6.) Room in with your baby and do as much skin-to-skin as possible. Rooming in is when your baby stays with you in the postpartum period instead of being taken to the newborn nursery. Rooming in has been shown to help bonding, bring in breastmilk sooner, help baby lose less weight after birth, and will help you gain confidence in caring for and breastfeeding your baby. Skin to skin is the act of placing an undressed newborn on your bare chest. The benefits of skin to skin are amazing, and if you’re a nerd like me do some research on this or book an infant care class with me where we’ll talk about the countless benefits, how to do it, and when it should be done!
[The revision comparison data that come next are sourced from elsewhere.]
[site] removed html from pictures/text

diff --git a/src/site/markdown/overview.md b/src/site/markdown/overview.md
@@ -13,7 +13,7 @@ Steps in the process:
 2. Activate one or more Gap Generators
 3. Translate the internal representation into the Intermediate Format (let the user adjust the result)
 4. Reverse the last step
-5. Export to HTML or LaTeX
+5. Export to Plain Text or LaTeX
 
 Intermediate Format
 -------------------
7.) Achieve a latch within the first hour of birth or keep baby skin to skin until first latch is achieved- research has shown that breastfeeding within the first hour after birth helps to signal to the body that it’s time to bring your milk in. You will find that in the “golden hour” after birth your baby is alert and very eager to feed. Many mamas report that this will be one of the best breastfeeds their baby has in the first few days after birth. The weight, pediatric exam, and medications can wait (of course as long as there are no medical indications that say otherwise) until after the first breastfeed!
8.) Don’t time feeds and hold off on the pacifier/bottles – letting your baby take charge and placing baby to breast to feed as long as they want as often as they want is going to help regulate your milk supply and bring your milk in. Babies can also get “nipple confused” and when you place a large hard nipple from a paci or a bottle into their mouth and then try and put your own nipple back in they may say… what the heck is this? So wait to introduce bottles and pacifiers until after breastfeeding is well established – usually around the 2-3 week mark.
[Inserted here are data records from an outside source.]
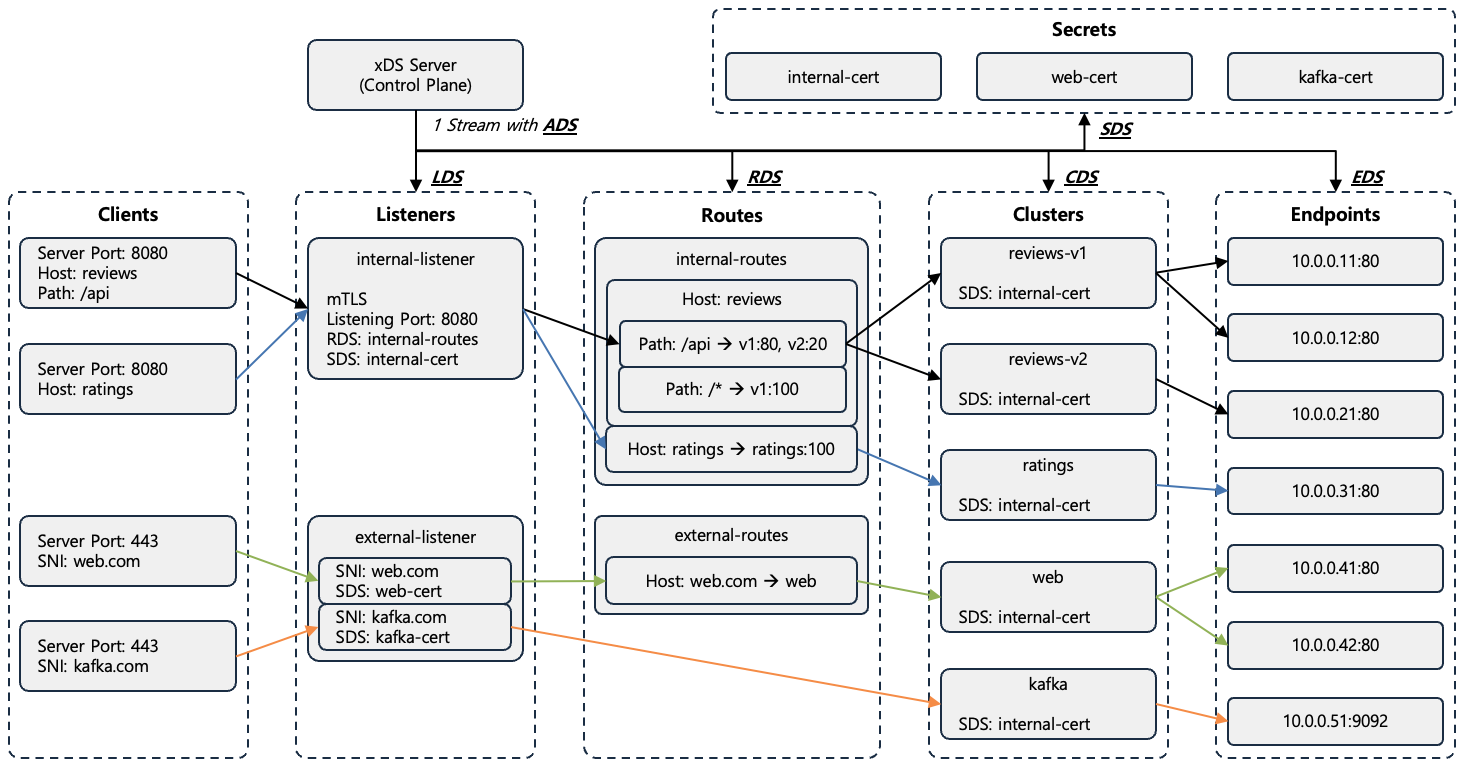
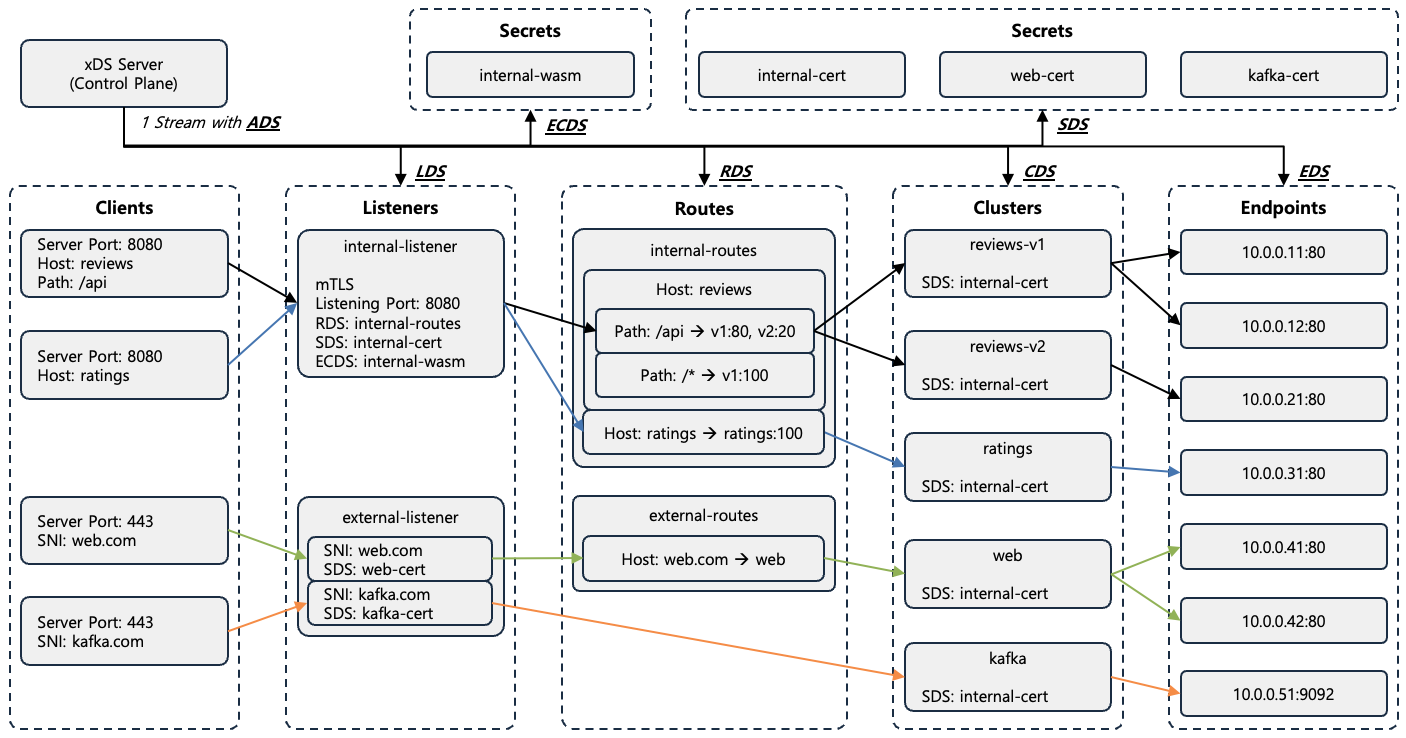
update

diff --git a/content/docs/theory-analysis/envoy-configuration-xds/index.md b/content/docs/theory-analysis/envoy-configuration-xds/index.md
@@ -26,8 +26,8 @@ Envoy Configuration은 Root Configration 역할을 수행하는 **Bootstrap Conf
 * **CDS (Cluster Discovery Service)** : Cluster 설정을 동적으로 전달한다.
 * **EDS (Endpoint Discovery Service)** : Endpoint 설정을 동적으로 전달한다.
 * **SDS (Secret Discovery Service)** : Secret 설정을 동적으로 전달한다.
-* **ECDS (Extension Config Discovery Service)** : Listener에 이름으로만 참조해 둔 Filter(Extension)의 실제 설정을 별도 Resource로 전달한다. Listener 전체를 다시 받지 않고 Filter 설정만 독립적으로 갱신할 수 있다.
-* **ADS (Aggregated Discovery Service)** : 새로운 설정을 전달하는 API가 아니라, LDS/RDS/CDS/EDS/SDS/ECDS를 별도의 연결 대신 하나의 gRPC Stream으로 묶어 전달하는 전송 메커니즘이다. 이를 통해 Management Server가 CDS → EDS → LDS → RDS와 같이 의존성에 맞는 적용 순서를 보장할 수 있으며, 설정 갱신 과정에서 발생할 수 있는 Traffic 유실을 방지할 수 있다.
+* **ECDS (Extension Config Discovery Service)** : HTTP Filter, Listener Filter 등 Envoy의 다양한 확장(Extension) 지점에 범용적으로 쓰이는 동적 설정 기법이다. Listener나 Route 안에 확장 설정을 통째로 넣는 대신 "이 설정은 ECDS에서 가져와"라는 참조만 남겨두면, Envoy가 필요할 때 해당 확장의 설정만 별도로 받아온다. 따라서 확장 하나의 설정을 바꾸고 싶을 때 Listener나 Route 전체를 다시 받을 필요 없이, 해당 설정만 독립적으로 갱신할 수 있다.
+* **ADS (Aggregated Discovery Service)** : 새로운 설정을 전달하는 API가 아니라, LDS/RDS/CDS/EDS/SDS/ECDS를 별도의 연결 대신 하나의 gRPC Stream으로 묶어 전달하는 전송 기법이다. 이를 통해 Management Server가 CDS → EDS → LDS → RDS와 같이 의존성에 맞는 적용 순서를 보장할 수 있으며, 설정 갱신 과정에서 발생할 수 있는 Traffic 유실을 방지할 수 있다.
 
 #### 1.1.1. LDS (Listener Discovery Service)
 
@@ -61,7 +61,7 @@ resources:
           route_config_name: internal-routes   # RDS: Route table to read (L7 only)
           config_source: { ads: {} }
         http_filters:
-        - name: internal-wasm-filter           # ECDS: config fetched separately BY NAME
+        - name: internal-wasm           # ECDS: config fetched separately BY NAME
           config_discovery:
             config_source: { ads: {} }
             type_urls:
@@ -122,7 +122,7 @@ resources:
         cluster: kafka                         # straight to cluster, no Route table
 ```
 
-[Config 1]은 [Figure 1]의 Listener 부분에 해당하는 LDS 설정 예시를 나타내고 있다. `internal-listener`는 `8080` Port에서 mTLS로 Traffic을 수신하며, `internal-cert` Secret으로 자신을 증명하고 `internal-ca` Secret으로 Client를 검증한 뒤 요청을 `internal-routes` Route Table로 넘긴다. HTTP Filter Chain에는 Wasm Filter가 `internal-wasm-filter`라는 이름의 `config_discovery` 참조로만 들어 있으며, 실제 Filter 설정은 ECDS를 통해 별도로 전달받는다 (1.1.6에서 다룬다). `external-listener`는 `443` Port에서 TLS Inspector로 SNI를 확인하여 Filter Chain을 선택한다. `web.com` Chain은 `web-cert` Secret으로 TLS를 종료한 뒤 `external-routes` Route Table로 요청을 넘기고, `kafka.com` Chain은 `kafka-cert` Secret으로 TLS를 종료한 뒤 Route Table을 거치지 않고 TCP Proxy를 통해 `kafka` Cluster로 바로 전달한다.
+[Config 1]은 [Figure 1]의 Listener 부분에 해당하는 LDS 설정 예시를 나타내고 있다. `internal-listener`는 `8080` Port에서 mTLS로 Traffic을 수신하며, `internal-cert` Secret으로 자신을 증명하고 `internal-ca` Secret으로 Client를 검증한 뒤 요청을 `internal-routes` Route Table로 넘긴다. HTTP Filter Chain에는 Wasm Filter가 `internal-wasm`라는 이름의 `config_discovery` 참조로만 들어 있으며, 실제 Filter 설정은 ECDS를 통해 별도로 전달받는다 (1.1.6에서 다룬다). `external-listener`는 `443` Port에서 TLS Inspector로 SNI를 확인하여 Filter Chain을 선택한다. `web.com` Chain은 `web-cert` Secret으로 TLS를 종료한 뒤 `external-routes` Route Table로 요청을 넘기고, `kafka.com` Chain은 `kafka-cert` Secret으로 TLS를 종료한 뒤 Route Table을 거치지 않고 TCP Proxy를 통해 `kafka` Cluster로 바로 전달한다.
 
 #### 1.1.2. RDS (Route Discovery Service)
 
@@ -319,7 +319,7 @@ resources:
 
 # ── Extension Config referenced by internal-listener (BY NAME) ────────
 - "@type": type.googleapis.com/envoy.config.core.v3.TypedExtensionConfig
-  name: internal-wasm-filter                   # must match config_discovery name
+  name: internal-wasm                   # must match config_discovery name
   typed_config:
     "@type": type.googleapis.com/envoy.extensions.filters.http.wasm.v3.Wasm
     config:
@@ -329,7 +329,7 @@ resources:
           local: { filename: "/etc/envoy/filter.wasm" }
 ```
 
-[Config 6]은 [Config 1]의 `internal-listener`가 `config_discovery`로 참조하고 있는 `internal-wasm-filter`의 실제 설정을 전달하는 ECDS 예시를 나타내고 있다. Listener의 HTTP Filter 자리에는 설정 본문 대신 참조(이름과 type_url)만 두고, 실제 Filter 설정은 같은 이름의 TypedExtensionConfig Resource로 별도 전달받는다.
+[Config 6]은 [Config 1]의 `internal-listener`가 `config_discovery`로 참조하고 있는 `internal-wasm`의 실제 설정을 전달하는 ECDS 예시를 나타내고 있다. Listener의 HTTP Filter 자리에는 설정 본문 대신 참조(이름과 type_url)만 두고, 실제 Filter 설정은 같은 이름의 TypedExtensionConfig Resource로 별도 전달받는다.
 
 Filter 설정이 Listener 안에 Inline으로 들어 있으면 Filter 설정 변경도 Listener 변경이 된다. Envoy는 동작 중인 Listener의 설정을 직접 변경하지 못하므로, 변경된 설정으로 새 Listener를 만들어 교체한다. 이 과정에서 기존 Listener가 처리하던 연결들은 Drain을 거쳐 일정 시간 안에 모두 끊어진다. 즉 Filter 설정 한 줄을 바꿔도 해당 Port의 Long-lived 연결이 끊길 수 있다.
 
@@ -361,7 +361,7 @@ DiscoveryRequest:
   resource_names: [reviews-v1, reviews-v2, ratings, web, kafka]   # names came from CDS
 # ... the same pattern repeats — LDS (wildcard) → RDS / SDS / ECDS (by name):
 #     RDS: [internal-routes, external-routes]  ·  SDS: [internal-cert, internal-ca, web-cert, kafka-cert]
-#     ECDS: [internal-wasm-filter]
+#     ECDS: [internal-wasm]
  
 # ── 4 · NACK: reject a broken update, keep the last good version ──────
 DiscoveryRequest:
9.) Self-care is so important – take care of yourself mama! There should be no cleaning, cooking, grocery shopping, laundry, or anything in those first few weeks after birth. Your focus should be your recovery- eating a healthy well balanced diet, drinking enough fluids, sleeping as much as you can, and putting yourself first! I always say limit alcohol intake too during those first couple weeks as I find that too much can cause sleep disturbances, increased anxiety, and can effect milk supply.
10.) Monitor your baby’s feeds, pees, and poops with a feeding log! I have one to purchase and print unlimited copies here! It’s going to be important to monitor what time your baby feeds, what side they latch on (alternate starting side with each feed and always offer both breasts with each feed,) how long they feed for, and when they pee and poop! This will be important for a few different reasons. I always found that time was a wild concept after delivery – meaning the hours and days blur into one! Keeping track is going to help you remember what time you fed and what side they latched on first during the previous feed. This is also going to be important when working with your lactation consultant and pediatrician in monitoring baby’s weight gain, feeding habits, and if they have an adequate amount of pees and poops! Feeding logs can be done the old fashioned way in writing everything down or downloading an app on your phone such as Baby Tracker.
While this is just the tip of the iceberg when it comes to breastfeeding I want you to know that these 10 steps are going to help support breastfeeding success. I know you can do it mama, and I promise every tear shed, every drop of sweat, and every doubt will subside as time goes on! Please feel free to reach out to me at any point during your breastfeeding journey, whether its while prepping during pregnancy or during those first few weeks and months postpartum – I am here for you every step of the way! Thanks again as always for following along and feel free to comment below on a tip that helped you along the way!